Mr Sameja had arranged for many pictures to be there of the dogs from the past, from Huddersfield Ben (born 1865) through the Edwardian age, then Lady Edith Windham Dawson and her Soham champions, Mrs Crookshank and her beautiful Ch Mr Pim of Johnstounburn and many others too. Mrs Johnson brought pictures of her champions from the first one through to the current winning dog.
In addition there were many pictures of Mr Sameja’s famous champions showing how the breed has changed and developed since he won his first CC in 1972, there have now been 42 Ozmilion champions. He also demonstrated through the pictures of the world famous Ch Ozmilion Mystification how many changes the individual dog goes through before reaching its maturity and full glory.
The pictures showed the finer points of the breed including the glorious shading of the tans on the fabulously long falls that the breed can be endowed with if the right amount of time and dedication is invested.
Mrs Johnson wanted potential judges to be sure that they only put up stock which was sound. It is of no use having a pretty animal if it can’t walk properly and unfortunately this had been happening of late – judges not knowing the structure appeared to have judged on presentation which only does the breed harm. She also felt that the ears are getting bigger and they are flapping when the dog is on the move.
Mrs Whitbread felt the same way and emphasised the necessity of sound dogs, if a dog isn’t sound then how can it conform to the breed standard? She also warned of the light eyes which seem to be creeping into the breed.

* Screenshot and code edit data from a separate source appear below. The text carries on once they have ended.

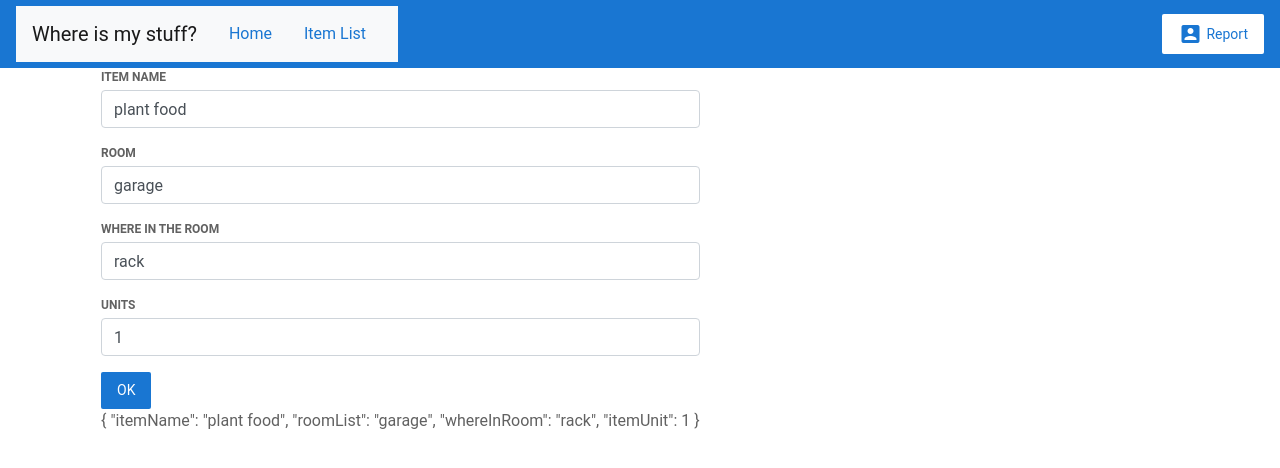
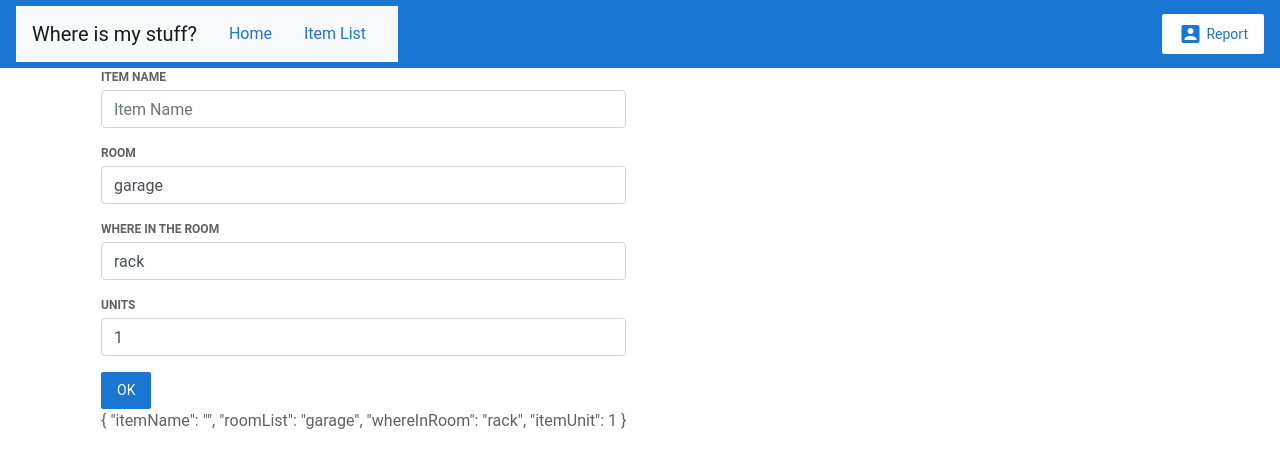
Before and after one commit to harryliuhao/wims, an Angular app: page /item-input in a window 1280 px wide. Shown: the top 468 px of the page. Built offline with nearby package versions, Linux system fonts and the light colour scheme.

Commit message:
error handling

```diff
--- a/src/app/item-form/item-input.component.css
+++ b/src/app/item-form/item-input.component.css
@@ -0,0 +1,3 @@
+.ng-invalid:not(form).ng-touched {
+    border: 1px solid red;
+}
--- a/src/app/item-form/item-input.component.html
+++ b/src/app/item-form/item-input.component.html
@@ -1,9 +1,17 @@
-<form #form="ngForm">
+<form #form="ngForm" ngNativeValidate>
     <div class="mb-3">
         <label for="itemName" class="form-label">Item Name</label>
-        <input type="email" class="form-control" id="itemName" name="itemName" placeholder="Item Name" [(ngModel)]="userSettings.itemName">
+        <input type="text" class="form-control" id="itemName" name="itemName" placeholder="Item Name"
+        [(ngModel)]="userSettings.itemName" required #nameField="ngModel">
+        <div [hidden]='nameField.valid || nameField.untouched' class="alert alert-danger">
+            Enter a name
+        </div>
+
     </div>
 
+    <h3>
+
+    </h3>
     <div class="mb-3">
         <label for="roomList" class="form-label">Room</label>
         <input class="form-control" list="datalistOptions" id="roomList" name="roomList" placeholder="Room..." [(ngModel)]="userSettings.itemRoom">
@@ -17,12 +25,13 @@
 
     <div class="mb-3">
         <label for="whereInRoom" class="form-label">Where in the Room</label>
-        <input type="email" class="form-control" id="whereInRoom" name="whereInRoom" placeholder="Where in the Room" [(ngModel)]="userSettings.whereInRoom">
+        <input type="text" class="form-control" id="whereInRoom" name="whereInRoom" placeholder="Where in the Room" [(ngModel)]="userSettings.whereInRoom">
     </div>
 
     <div class="mb-3">
         <label for="itemUnit" class="form-label">Units</label>
-        <input type="email" class="form-control" id="itemUnit" name="itemUnit" placeholder="Units" [(ngModel)]="userSettings.itemUnit">
+        <input type="number" class="form-control" id="itemUnit" name="itemUnit" placeholder="Units"
+        [(ngModel)]="userSettings.itemUnit" type="number" min="1">
     </div>
     <button>OK</button>
 
--- a/src/app/item-form/item-input.component.ts
+++ b/src/app/item-form/item-input.component.ts
@@ -10,7 +10,7 @@ import {UserSettings} from '../data/user-settings';
 export class ItemInputComponent implements OnInit {
 
   userSettings: UserSettings={
-    itemName: 'plant food',
+    itemName: '',
     itemRoom: 'garage',
     whereInRoom: 'rack',
     itemUnit: 1
```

Mr Roberts (Camdar) felt there was insufficient exercise given to some of the show dogs, they are dogs first, show dogs second. It is more important to have muscle on the hind legs than a long coat and exercise is the only way to achieve this.
There was a healthy question and answer time which seemed more like a fireside chat between friends and the whole experience was not just educational, but also most enjoyable.
The lunch break was followed by an afternoon discussing the grooming, preparation and presentation of a Yorkshire Terrier for the show ring and this was covered by Mrs Susan Prevost (Hassendean), Mrs Ginney Streek (Sherazade) and Mrs Nadine Dauphin-Simmons (Senidan). Mrs Prevost demonstrated on a puppy while Mrs Dauphin-Simmons covered crackering of the dog for the protection of the coat. Every aspect of the show-dogs requirements was covered and after a break for afternoon tea there was a further opportunity for questions and answers.
During the breaks there were opportunities for everyone to look more closely at the pictures or for individual breed advisors to give more individual attention to smaller groups who were full of questions.
The day went very quickly and there was something there fore everyone. I thoroughly enjoyed it and felt considerable benefit from having attended.